Captain Hugh "Bullshot" Crummond is a parody of him. The hero appears to have amazing sang froid ("Fear? Sorry, I don't know the meaning of the word"), and is very well-intentioned, but alas does seem to make some rather serious mistakes (he was an officer in the trenches in the First World War and caused enormous casualties and injuries to his men due to his carelessness. Billy Connolly plays one of them - the blinded Hawkeye MacGillicuddy).
A number of other familiar actors and actresses appear and seem to have a lot of fun. The female lead, Diz White, and Bullshot's mate Binkie are really gormless. Bullshot's valet is the perfect embodiment of a gentleman's gentleman. The German villain, Von Bruno, is really evil and his female partner is after poor old Bullshot's body (we are led to believe that he is apparently rather well endowed in the courting tackle department, although the filming is fortunately very decorous).
I would have to admit that it is a little hammed up perhaps..........Read more ›
However, did they take the 4:3 original and convert it to widescreen by chopping the top and bottom of the frame off, along with peoples heads?
I'll dig out my VHS copy to check. If so, why didn't they just leave it as 4:3?
Unfortunately the Amazon system lumps all the review comments for each edition together, so it's important to note that the 2010 Optimum edition is probably closest to what we would have seen in the cinema. Bullshot was not a widescreen film. The Optimum Home Entertainment edition is fullscreen 4:3 for the main feature, but includes a letterboxed aspect ratio to display all of the detail in the opening and closing credits.

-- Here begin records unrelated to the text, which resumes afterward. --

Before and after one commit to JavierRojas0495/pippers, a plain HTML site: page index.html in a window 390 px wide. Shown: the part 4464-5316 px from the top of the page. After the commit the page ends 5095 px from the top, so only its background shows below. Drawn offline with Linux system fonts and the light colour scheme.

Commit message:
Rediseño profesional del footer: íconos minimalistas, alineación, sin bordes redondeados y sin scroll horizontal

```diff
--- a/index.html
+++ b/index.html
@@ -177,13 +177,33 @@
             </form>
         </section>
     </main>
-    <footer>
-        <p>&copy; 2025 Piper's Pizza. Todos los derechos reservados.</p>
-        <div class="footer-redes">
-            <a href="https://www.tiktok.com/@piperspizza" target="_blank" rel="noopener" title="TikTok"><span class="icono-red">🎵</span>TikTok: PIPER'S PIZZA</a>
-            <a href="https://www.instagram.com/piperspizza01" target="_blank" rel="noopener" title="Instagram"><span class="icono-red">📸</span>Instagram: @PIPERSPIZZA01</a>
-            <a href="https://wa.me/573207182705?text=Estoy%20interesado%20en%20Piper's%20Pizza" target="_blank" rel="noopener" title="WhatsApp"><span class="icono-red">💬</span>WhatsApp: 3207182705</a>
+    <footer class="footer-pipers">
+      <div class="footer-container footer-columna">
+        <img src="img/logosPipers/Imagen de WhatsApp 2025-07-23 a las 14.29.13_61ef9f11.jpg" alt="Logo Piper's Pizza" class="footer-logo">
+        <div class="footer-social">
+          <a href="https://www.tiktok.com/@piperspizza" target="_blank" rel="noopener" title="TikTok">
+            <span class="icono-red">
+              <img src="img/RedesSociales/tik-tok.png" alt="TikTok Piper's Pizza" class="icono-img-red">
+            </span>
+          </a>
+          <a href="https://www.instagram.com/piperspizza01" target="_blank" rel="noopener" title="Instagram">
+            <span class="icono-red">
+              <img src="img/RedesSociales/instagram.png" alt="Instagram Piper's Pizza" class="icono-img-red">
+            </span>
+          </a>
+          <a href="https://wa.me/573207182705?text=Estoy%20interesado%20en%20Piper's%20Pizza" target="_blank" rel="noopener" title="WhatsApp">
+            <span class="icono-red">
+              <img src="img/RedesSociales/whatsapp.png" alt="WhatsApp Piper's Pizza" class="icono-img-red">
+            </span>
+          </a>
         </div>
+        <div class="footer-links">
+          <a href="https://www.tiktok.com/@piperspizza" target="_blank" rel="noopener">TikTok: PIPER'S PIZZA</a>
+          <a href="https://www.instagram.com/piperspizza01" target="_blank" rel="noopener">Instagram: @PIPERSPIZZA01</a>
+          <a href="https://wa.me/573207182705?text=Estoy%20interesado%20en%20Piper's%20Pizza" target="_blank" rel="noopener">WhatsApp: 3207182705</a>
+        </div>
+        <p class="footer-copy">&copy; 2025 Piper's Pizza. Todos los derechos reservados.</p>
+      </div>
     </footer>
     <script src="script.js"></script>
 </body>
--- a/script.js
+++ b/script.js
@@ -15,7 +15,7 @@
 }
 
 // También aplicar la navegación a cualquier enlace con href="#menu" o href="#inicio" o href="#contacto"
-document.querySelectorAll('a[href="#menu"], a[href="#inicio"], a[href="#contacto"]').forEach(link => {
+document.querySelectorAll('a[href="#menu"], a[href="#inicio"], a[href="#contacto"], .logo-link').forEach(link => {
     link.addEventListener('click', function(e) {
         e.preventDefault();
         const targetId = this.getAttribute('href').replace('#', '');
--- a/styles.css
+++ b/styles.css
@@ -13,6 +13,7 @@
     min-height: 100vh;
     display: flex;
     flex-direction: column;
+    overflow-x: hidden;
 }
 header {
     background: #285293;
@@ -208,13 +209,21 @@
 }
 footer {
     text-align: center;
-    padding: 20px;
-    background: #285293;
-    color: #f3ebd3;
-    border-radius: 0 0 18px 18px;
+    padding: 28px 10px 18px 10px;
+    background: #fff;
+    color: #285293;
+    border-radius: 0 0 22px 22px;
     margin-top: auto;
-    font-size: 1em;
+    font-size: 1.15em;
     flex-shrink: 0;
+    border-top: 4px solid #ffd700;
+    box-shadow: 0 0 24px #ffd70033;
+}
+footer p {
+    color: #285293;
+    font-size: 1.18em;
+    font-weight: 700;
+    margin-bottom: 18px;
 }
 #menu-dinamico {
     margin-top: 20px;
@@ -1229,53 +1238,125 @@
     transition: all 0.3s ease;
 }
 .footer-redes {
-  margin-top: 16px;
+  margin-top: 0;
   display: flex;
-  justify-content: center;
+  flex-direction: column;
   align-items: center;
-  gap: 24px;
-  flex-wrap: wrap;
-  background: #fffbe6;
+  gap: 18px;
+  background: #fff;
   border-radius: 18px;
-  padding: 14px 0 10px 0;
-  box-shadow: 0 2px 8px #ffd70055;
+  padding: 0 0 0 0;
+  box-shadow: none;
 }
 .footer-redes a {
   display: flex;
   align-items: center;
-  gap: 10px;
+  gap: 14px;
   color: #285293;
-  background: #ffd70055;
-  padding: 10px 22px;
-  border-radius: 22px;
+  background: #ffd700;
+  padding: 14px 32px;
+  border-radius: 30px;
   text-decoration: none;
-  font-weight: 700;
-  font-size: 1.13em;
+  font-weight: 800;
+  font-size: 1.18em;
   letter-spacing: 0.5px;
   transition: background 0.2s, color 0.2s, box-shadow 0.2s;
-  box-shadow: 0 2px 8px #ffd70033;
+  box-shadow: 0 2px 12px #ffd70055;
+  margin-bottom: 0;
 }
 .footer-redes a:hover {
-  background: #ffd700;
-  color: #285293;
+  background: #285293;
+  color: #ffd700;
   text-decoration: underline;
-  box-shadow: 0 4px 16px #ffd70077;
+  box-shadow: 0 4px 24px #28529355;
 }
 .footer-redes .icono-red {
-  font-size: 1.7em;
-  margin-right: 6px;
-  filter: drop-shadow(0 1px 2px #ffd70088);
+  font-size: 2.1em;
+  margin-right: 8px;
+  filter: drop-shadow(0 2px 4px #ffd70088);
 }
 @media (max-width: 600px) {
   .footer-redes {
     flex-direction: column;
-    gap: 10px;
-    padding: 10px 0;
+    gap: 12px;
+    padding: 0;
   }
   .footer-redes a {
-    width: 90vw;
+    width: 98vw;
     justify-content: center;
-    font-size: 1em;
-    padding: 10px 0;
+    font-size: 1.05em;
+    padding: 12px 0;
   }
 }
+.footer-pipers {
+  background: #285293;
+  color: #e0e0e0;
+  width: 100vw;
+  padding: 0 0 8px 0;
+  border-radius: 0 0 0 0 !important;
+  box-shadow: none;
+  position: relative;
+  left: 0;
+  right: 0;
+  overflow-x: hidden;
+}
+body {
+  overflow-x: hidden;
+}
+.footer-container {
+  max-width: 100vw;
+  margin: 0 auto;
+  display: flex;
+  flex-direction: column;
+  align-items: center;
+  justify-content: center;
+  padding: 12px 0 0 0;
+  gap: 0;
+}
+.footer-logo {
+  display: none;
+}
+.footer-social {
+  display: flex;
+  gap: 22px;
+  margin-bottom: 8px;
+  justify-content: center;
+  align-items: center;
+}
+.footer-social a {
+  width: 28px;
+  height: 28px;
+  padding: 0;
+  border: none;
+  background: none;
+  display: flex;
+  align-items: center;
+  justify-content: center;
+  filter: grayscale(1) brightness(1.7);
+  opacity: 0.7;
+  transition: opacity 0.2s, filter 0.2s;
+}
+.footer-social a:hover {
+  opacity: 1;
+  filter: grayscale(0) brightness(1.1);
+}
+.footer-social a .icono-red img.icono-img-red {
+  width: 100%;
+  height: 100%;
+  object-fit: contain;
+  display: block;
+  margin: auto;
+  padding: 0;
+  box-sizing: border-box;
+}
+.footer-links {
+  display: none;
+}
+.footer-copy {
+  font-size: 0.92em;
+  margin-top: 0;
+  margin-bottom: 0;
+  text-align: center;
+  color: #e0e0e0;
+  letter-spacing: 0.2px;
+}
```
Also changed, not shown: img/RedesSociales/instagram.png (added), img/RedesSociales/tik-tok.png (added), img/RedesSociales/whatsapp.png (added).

The colour and contrast of the Optimum edition are excellent and all round it is a very good transfer from film. For about 10 years I had already owned an Australian "Rainbow Entertainment" edition, but it was clearly a simple transfer from VHS - with washed out colours and severe ghosting. So I am very happy to now have an edition which does this unique and hilarious film due justice.
It also appears quite grainy and not very sharp in it picture quality.
Hugh "Bullshot" Crummond is the greatest living Brit. He Rows for Britain, he takes part in virtually every event at the Olympics, he won the war single handedly, men want to be like him and women want to be with him. Or, at least, that is the public percption. Whilst he is, indeed, a remarkable man, he is also a bumbling bafoon.
Professor Fenton has invented a new fuel that will make Britain a force once more. However, Crummond's arch nemesis, the Baron, has stolen it and the professor and so Crummond, with the help of Fenton's besotted daughter, sets out to retrieve the formula and save the world.
In the process he encounters old chums such as Hawkeye MacAdey (Billy Connely), his former lookout but now, sadly, blind after an accident involving Crummond, and "Lofty" Crouch Mel Smith), formerly a striking 6 footer but now somewhat shorter since Bullshot ran him over in a tank.
To give an idea of the humour involved, the opening scene sees our Hero involved in an aerial dog fight with his arch-enemy. As Bullshot closes in for the kill, he notices the machine gun of his rival's focker fighter-plane is jammed and so "Not being of the breed to take advantage of an unarmed man, Crummond pulls alongside to salute a worthy adversary. However, the events you are about to witness would never have occured, had he finished off that Focker in the first place".
It's a classic!
Most Recent Customer Reviews
This was a gift for someone, not something I would have bought for myself so can't really comment.Published 2 months ago by T and D
Great film, I watched it many years ago, it still makes me laugh now great cast and great acting, a favourite in my collection.Published on 19 April 2014 by Amazon Customer
A great British comedy, even funnier than I remember. The sound and picture are first class. I would recommend it to all fans of comedy classics.Published on 25 Feb. 2014 by Rayzalaff
Totally over the top mocking of upper class establishment which I like, never takes its self seriously which I feel is the pointPublished on 10 Sept. 2013 by roger john higgins